⟨

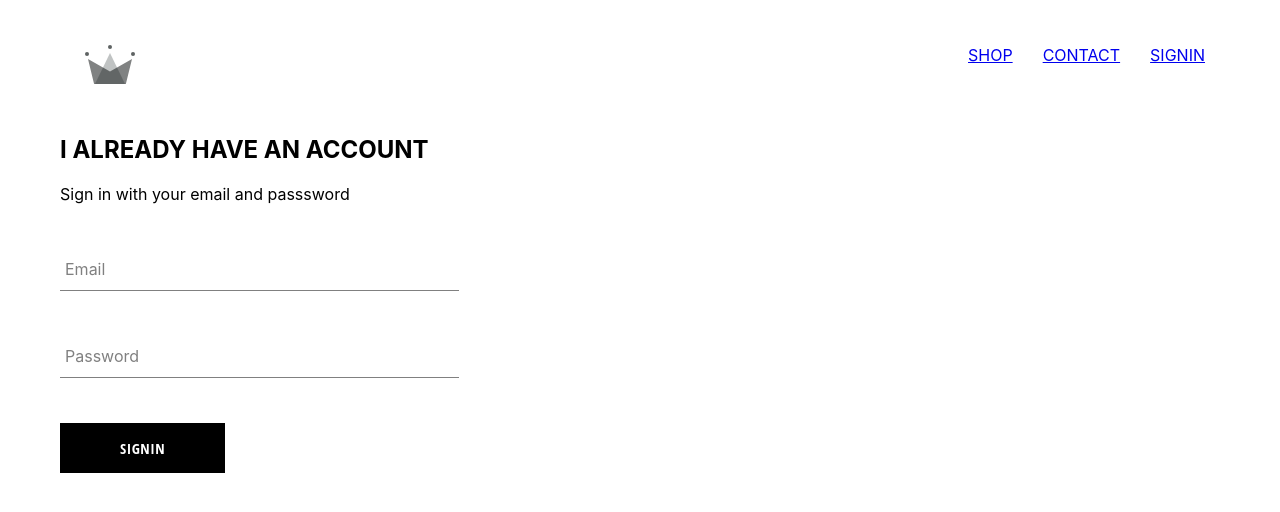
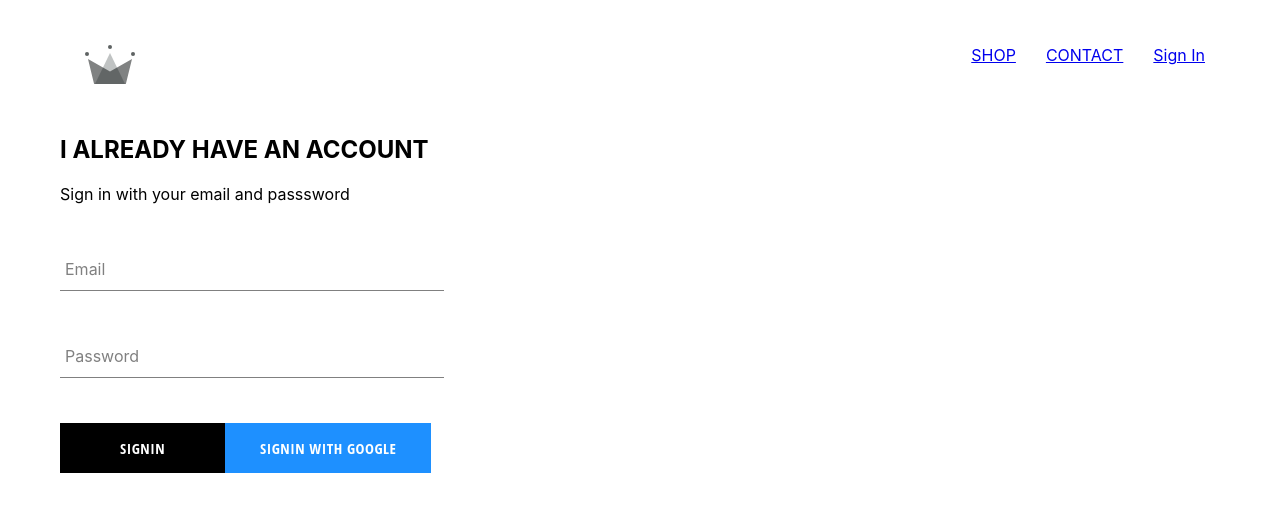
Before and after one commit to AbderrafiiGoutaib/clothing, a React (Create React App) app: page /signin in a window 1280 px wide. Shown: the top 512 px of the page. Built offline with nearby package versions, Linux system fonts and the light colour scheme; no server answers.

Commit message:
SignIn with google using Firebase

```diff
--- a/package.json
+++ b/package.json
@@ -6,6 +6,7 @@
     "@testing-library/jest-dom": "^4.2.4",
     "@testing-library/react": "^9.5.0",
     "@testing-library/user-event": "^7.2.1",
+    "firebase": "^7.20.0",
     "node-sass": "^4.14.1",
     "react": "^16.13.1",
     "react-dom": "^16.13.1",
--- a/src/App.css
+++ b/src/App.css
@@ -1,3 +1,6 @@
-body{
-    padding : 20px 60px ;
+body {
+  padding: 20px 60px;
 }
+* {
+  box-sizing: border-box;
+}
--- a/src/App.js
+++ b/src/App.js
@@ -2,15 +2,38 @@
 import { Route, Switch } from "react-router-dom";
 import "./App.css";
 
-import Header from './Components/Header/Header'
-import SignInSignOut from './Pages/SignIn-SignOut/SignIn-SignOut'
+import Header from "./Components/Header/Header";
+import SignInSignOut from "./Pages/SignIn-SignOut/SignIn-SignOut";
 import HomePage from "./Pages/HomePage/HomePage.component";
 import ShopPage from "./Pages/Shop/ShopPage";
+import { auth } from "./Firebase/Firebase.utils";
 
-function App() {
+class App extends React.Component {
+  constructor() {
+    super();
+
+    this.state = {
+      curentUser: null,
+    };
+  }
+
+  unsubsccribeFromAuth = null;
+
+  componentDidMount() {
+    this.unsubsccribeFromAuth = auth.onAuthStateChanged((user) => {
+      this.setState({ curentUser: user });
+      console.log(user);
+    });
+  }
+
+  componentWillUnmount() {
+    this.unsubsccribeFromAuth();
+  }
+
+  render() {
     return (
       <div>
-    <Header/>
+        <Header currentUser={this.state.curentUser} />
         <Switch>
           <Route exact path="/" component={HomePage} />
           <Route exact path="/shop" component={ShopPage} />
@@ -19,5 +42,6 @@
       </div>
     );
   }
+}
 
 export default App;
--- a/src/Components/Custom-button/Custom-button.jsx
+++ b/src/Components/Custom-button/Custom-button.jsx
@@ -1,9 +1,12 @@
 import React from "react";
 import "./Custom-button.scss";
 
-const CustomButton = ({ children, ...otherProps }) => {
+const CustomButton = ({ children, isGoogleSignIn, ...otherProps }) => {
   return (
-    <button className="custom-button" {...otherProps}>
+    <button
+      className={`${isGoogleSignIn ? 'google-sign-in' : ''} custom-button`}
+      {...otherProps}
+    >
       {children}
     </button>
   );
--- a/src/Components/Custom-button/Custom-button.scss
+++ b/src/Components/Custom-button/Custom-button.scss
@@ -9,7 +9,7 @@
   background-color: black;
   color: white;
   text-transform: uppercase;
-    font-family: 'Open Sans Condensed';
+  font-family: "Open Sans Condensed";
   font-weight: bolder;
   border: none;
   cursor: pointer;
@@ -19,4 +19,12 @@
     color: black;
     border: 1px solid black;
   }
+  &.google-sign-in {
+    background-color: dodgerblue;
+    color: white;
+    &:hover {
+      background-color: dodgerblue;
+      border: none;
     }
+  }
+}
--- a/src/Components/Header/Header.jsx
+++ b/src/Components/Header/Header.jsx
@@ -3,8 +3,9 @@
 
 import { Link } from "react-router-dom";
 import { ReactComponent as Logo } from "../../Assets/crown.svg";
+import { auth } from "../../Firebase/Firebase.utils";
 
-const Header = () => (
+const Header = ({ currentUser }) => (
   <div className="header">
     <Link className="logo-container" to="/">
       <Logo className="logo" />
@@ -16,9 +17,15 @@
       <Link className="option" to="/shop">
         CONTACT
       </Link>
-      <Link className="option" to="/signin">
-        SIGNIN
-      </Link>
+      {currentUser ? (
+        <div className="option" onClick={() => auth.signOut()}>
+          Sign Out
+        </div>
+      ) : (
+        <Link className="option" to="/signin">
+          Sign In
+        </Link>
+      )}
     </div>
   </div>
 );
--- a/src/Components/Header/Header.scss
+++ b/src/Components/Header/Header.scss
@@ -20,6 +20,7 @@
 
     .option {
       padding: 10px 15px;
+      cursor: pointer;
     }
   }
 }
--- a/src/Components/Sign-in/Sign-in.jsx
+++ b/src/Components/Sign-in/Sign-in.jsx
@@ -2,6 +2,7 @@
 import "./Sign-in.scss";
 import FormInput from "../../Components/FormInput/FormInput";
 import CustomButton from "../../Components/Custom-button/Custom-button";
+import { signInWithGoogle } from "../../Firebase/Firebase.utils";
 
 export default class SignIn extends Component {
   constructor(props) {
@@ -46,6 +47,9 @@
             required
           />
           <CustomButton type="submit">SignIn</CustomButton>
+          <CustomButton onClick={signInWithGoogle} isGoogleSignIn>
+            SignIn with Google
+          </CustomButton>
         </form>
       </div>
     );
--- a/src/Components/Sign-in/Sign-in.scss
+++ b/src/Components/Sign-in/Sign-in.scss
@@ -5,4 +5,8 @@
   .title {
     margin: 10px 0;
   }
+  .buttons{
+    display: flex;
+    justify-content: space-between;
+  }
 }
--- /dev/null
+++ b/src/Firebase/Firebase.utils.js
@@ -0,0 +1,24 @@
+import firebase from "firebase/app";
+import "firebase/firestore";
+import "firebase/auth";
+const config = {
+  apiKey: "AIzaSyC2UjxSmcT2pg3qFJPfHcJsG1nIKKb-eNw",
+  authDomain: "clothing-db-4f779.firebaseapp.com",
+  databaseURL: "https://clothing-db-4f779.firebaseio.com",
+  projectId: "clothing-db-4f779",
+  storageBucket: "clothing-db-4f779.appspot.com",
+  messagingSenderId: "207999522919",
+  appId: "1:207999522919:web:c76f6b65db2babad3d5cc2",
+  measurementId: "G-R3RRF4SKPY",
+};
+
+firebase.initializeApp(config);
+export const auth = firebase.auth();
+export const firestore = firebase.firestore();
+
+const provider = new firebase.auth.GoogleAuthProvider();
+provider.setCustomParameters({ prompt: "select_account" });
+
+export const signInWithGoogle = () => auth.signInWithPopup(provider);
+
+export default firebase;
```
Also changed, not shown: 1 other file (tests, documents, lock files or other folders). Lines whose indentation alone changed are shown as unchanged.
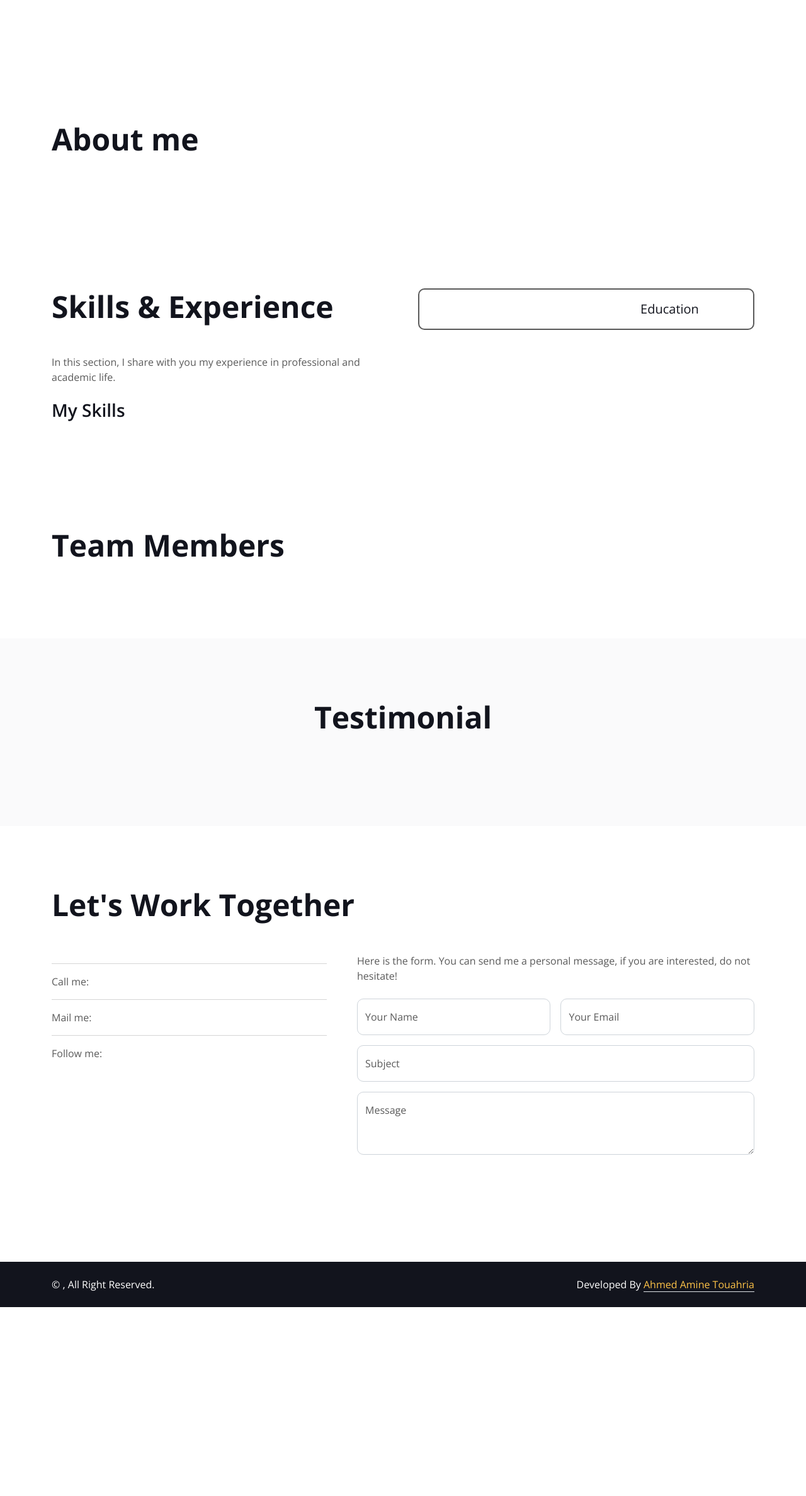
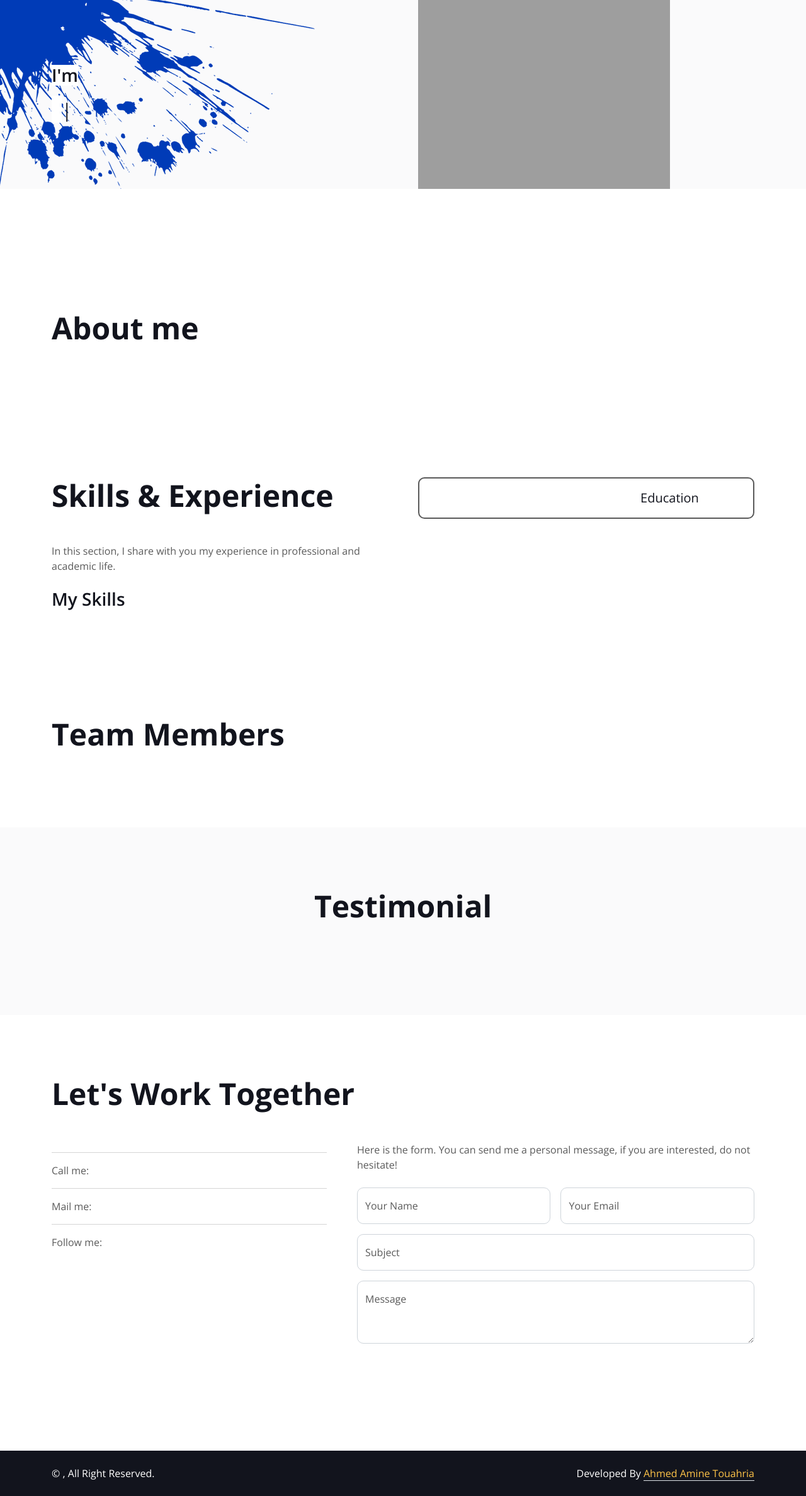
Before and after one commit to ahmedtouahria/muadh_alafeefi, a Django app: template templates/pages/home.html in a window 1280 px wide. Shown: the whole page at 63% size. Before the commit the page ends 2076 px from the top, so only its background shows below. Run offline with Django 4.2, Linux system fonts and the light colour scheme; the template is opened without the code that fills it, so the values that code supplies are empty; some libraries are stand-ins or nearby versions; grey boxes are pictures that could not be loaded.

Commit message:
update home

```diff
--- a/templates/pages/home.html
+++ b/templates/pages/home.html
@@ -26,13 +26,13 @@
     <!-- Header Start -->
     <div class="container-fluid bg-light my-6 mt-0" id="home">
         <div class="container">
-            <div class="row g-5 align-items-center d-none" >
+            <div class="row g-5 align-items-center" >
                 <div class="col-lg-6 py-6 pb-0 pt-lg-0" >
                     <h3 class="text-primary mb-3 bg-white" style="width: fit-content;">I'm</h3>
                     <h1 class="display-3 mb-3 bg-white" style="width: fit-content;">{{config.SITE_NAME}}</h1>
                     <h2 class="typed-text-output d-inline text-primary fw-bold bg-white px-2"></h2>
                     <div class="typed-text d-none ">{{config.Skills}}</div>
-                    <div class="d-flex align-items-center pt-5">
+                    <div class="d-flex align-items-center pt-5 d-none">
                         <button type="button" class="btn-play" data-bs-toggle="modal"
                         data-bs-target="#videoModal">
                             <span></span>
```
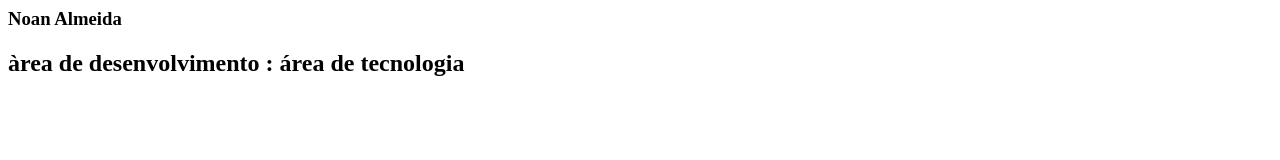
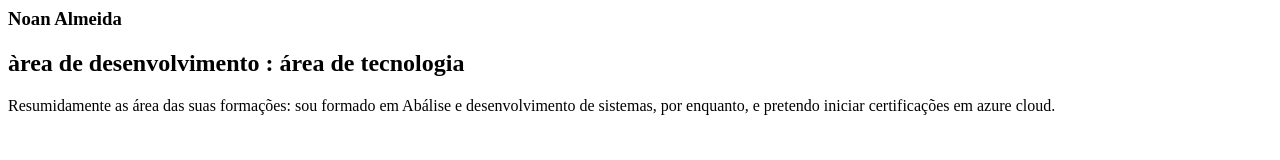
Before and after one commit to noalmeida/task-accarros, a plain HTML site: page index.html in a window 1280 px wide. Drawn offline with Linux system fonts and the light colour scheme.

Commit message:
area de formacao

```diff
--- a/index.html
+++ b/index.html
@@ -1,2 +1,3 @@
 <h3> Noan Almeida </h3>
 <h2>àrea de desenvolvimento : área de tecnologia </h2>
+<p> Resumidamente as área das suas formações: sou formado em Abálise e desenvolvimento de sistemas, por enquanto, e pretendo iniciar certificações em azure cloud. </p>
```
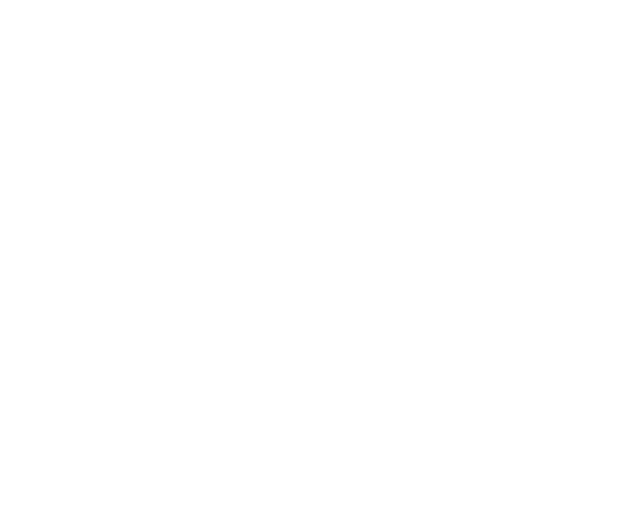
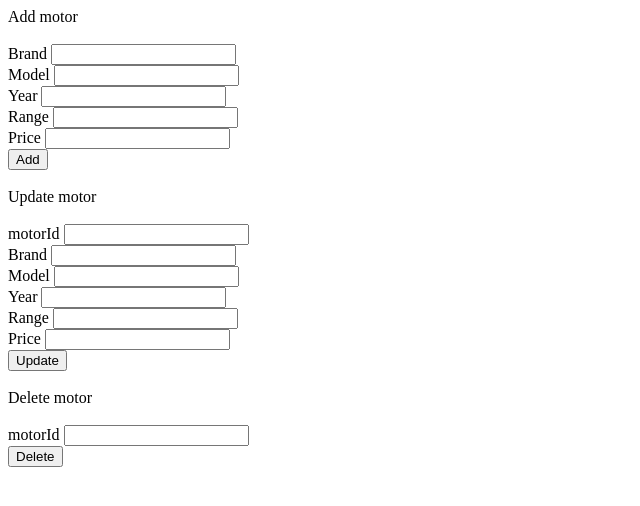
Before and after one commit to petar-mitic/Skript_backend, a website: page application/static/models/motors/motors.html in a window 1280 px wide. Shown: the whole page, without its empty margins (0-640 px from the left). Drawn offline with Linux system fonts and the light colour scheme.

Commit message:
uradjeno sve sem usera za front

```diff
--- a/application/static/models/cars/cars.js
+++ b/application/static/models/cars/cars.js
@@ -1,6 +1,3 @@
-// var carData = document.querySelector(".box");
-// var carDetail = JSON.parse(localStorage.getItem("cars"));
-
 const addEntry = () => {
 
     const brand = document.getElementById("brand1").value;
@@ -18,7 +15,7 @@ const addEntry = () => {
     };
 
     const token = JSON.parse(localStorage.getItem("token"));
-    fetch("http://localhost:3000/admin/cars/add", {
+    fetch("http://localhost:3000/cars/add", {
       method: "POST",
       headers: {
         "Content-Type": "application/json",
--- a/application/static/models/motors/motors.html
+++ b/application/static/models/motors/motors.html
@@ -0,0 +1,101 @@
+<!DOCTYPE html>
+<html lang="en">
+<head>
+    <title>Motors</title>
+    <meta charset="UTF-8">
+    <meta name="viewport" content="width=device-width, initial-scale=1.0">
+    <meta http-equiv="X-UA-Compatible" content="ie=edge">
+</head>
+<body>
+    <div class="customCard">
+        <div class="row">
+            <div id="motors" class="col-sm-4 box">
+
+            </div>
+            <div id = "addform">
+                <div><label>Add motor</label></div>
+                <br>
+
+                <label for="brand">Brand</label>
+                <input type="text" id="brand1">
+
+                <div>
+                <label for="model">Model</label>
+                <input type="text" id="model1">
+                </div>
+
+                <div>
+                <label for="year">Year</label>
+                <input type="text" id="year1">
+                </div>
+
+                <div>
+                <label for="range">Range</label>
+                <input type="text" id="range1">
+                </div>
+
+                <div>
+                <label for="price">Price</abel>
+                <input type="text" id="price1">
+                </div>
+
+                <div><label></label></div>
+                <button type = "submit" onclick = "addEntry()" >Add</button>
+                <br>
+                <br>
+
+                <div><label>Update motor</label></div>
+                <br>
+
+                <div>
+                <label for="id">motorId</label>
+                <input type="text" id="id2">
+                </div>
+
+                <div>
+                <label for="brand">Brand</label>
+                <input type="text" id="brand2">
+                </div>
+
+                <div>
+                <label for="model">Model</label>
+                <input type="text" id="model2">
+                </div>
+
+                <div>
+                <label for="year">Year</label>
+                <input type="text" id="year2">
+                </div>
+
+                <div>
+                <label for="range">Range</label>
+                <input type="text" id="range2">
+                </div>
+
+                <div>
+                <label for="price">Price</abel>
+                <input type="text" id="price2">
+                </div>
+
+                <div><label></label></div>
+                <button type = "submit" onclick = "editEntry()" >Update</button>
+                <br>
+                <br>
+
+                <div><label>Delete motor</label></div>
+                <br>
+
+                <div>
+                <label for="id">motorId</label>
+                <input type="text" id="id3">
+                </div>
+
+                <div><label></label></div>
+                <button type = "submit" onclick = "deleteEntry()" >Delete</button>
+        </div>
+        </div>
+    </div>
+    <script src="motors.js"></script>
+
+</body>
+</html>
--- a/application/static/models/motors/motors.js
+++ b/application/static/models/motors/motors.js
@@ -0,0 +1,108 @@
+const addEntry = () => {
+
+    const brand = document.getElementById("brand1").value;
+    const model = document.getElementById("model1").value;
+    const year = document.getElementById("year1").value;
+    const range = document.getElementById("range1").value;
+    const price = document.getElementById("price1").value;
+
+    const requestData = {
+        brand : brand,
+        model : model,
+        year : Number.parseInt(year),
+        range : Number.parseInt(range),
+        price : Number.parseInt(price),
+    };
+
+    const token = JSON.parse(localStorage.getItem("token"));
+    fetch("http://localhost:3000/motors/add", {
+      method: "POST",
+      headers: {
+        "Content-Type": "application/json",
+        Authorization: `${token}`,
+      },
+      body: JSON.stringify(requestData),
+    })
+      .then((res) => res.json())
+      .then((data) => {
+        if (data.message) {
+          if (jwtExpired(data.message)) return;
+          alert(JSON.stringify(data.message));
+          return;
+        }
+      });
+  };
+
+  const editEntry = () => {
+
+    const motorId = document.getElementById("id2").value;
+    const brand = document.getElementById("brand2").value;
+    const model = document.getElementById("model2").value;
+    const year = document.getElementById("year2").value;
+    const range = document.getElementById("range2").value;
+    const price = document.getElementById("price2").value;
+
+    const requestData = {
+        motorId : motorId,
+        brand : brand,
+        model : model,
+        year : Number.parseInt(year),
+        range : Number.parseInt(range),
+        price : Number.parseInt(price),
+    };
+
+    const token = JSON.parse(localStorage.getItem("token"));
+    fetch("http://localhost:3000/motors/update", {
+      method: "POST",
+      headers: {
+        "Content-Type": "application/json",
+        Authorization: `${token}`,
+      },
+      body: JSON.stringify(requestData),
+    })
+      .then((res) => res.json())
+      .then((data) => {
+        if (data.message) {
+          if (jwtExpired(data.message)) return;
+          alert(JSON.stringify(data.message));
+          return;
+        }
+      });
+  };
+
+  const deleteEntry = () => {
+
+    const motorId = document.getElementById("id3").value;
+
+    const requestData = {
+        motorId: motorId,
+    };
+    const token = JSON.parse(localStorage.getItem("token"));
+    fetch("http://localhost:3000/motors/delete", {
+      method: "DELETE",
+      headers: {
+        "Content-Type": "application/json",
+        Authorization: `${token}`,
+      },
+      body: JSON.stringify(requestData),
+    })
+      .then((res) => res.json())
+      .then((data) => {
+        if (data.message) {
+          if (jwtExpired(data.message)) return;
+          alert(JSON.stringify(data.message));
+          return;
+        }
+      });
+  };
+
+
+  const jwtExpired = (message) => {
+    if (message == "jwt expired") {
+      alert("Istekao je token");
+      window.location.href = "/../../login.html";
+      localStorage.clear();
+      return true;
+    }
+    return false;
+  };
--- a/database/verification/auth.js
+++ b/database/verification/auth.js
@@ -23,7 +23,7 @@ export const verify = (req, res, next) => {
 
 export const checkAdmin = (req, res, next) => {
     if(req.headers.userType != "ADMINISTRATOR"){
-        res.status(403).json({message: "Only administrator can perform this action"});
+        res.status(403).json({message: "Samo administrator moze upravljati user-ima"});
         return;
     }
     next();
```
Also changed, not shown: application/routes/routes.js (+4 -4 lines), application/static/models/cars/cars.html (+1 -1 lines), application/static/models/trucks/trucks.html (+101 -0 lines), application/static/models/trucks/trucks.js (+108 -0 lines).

⟩

### Problem details
Lines that hold the word "scss" are the ones to copy from the entries above.

### Answer space
 import "./Custom-button.scss";
--- a/src/Components/Custom-button/Custom-button.scss
+++ b/src/Components/Custom-button/Custom-button.scss
--- a/src/Components/Header/Header.scss
+++ b/src/Components/Header/Header.scss
 import "./Sign-in.scss";
--- a/src/Components/Sign-in/Sign-in.scss
+++ b/src/Components/Sign-in/Sign-in.scss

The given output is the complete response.